The field of estate planning involves various types of documents. While some of these documents have long-recognized roles, people have less exposure to others and are more uncertain about the role they can play in estate plans. One commonly asked question is what the difference is between power of attorney and guardianship forms. While these documents can function similarly in some situations, they are vastly different in others. As a result, this article considers the relationship between guardianship and power of attorney documents.
The Role of Guardianship
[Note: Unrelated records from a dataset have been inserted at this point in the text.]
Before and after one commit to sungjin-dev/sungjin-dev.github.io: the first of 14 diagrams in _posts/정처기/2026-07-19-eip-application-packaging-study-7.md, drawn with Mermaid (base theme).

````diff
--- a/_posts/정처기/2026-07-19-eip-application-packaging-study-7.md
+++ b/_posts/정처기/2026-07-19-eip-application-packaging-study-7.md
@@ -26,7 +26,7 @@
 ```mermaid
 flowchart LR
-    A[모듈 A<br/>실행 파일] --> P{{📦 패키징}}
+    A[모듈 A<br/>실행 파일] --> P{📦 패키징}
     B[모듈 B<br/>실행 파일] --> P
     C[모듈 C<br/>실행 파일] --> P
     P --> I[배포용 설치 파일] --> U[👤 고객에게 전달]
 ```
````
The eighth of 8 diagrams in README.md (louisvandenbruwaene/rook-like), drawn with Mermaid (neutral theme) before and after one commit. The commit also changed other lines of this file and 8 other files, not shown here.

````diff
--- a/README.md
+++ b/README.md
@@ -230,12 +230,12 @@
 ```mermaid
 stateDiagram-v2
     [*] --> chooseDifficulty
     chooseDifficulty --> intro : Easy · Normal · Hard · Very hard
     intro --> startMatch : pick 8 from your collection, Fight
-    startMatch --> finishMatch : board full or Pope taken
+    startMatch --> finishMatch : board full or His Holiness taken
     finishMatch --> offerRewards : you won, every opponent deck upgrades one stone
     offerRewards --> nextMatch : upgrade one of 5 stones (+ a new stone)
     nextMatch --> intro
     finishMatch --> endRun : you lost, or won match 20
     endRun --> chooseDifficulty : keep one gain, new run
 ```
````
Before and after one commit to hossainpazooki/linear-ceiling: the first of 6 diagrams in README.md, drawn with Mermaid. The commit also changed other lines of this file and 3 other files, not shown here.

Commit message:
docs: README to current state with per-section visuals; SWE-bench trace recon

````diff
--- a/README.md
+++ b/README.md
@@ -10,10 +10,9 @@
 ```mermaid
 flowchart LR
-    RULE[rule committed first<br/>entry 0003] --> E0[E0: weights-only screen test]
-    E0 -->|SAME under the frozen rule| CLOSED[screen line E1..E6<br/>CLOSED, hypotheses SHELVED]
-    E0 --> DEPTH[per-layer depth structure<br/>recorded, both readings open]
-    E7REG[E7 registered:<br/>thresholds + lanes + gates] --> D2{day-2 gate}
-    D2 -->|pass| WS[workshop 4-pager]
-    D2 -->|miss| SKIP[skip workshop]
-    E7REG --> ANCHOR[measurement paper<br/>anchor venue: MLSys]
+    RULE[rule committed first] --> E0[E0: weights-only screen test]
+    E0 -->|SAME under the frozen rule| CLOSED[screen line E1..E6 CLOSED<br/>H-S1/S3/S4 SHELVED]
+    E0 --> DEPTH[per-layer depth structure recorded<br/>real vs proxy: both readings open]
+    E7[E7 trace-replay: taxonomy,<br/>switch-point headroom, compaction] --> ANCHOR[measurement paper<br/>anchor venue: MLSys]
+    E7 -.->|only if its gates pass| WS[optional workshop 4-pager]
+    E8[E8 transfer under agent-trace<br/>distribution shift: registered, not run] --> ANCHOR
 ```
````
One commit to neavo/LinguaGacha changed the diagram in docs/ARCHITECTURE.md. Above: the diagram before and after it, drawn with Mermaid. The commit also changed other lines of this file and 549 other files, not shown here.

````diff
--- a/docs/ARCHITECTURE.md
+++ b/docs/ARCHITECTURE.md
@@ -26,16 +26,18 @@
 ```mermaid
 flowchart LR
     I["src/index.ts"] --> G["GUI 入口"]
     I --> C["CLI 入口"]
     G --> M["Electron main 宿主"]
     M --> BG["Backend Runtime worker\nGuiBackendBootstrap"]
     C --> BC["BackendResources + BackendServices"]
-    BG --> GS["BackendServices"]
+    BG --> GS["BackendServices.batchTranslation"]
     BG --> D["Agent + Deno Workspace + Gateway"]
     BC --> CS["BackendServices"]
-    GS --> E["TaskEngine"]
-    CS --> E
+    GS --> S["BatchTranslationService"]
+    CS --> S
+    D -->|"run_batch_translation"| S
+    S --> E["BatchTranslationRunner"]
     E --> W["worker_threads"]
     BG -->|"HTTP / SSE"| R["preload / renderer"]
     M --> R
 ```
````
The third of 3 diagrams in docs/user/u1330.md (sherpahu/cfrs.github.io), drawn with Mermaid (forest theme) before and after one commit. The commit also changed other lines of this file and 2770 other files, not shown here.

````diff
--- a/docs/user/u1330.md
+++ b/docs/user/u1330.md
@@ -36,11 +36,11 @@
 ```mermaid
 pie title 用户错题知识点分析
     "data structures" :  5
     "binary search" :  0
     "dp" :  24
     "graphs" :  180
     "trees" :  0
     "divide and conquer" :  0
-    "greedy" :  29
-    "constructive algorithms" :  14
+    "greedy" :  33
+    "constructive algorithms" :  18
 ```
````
Guardianship refers to a legal relationship established where a court assigns a person the legal right to make decisions for another individual who cannot make these choices on their own. Most times, the family member, friend, or other individual seeking guardianship files a petition in Probate Court in the county where the “ward” lives. A medical examination by a physician is often required to establish this person’s condition. If it is decided that the individual can meet essential requirements involving health or safety, the court will appoint a guardian to make decisions for this individual. Additional details about the guardianship system in New York can be found in Article 81 of the state’s Mental Hygiene Law.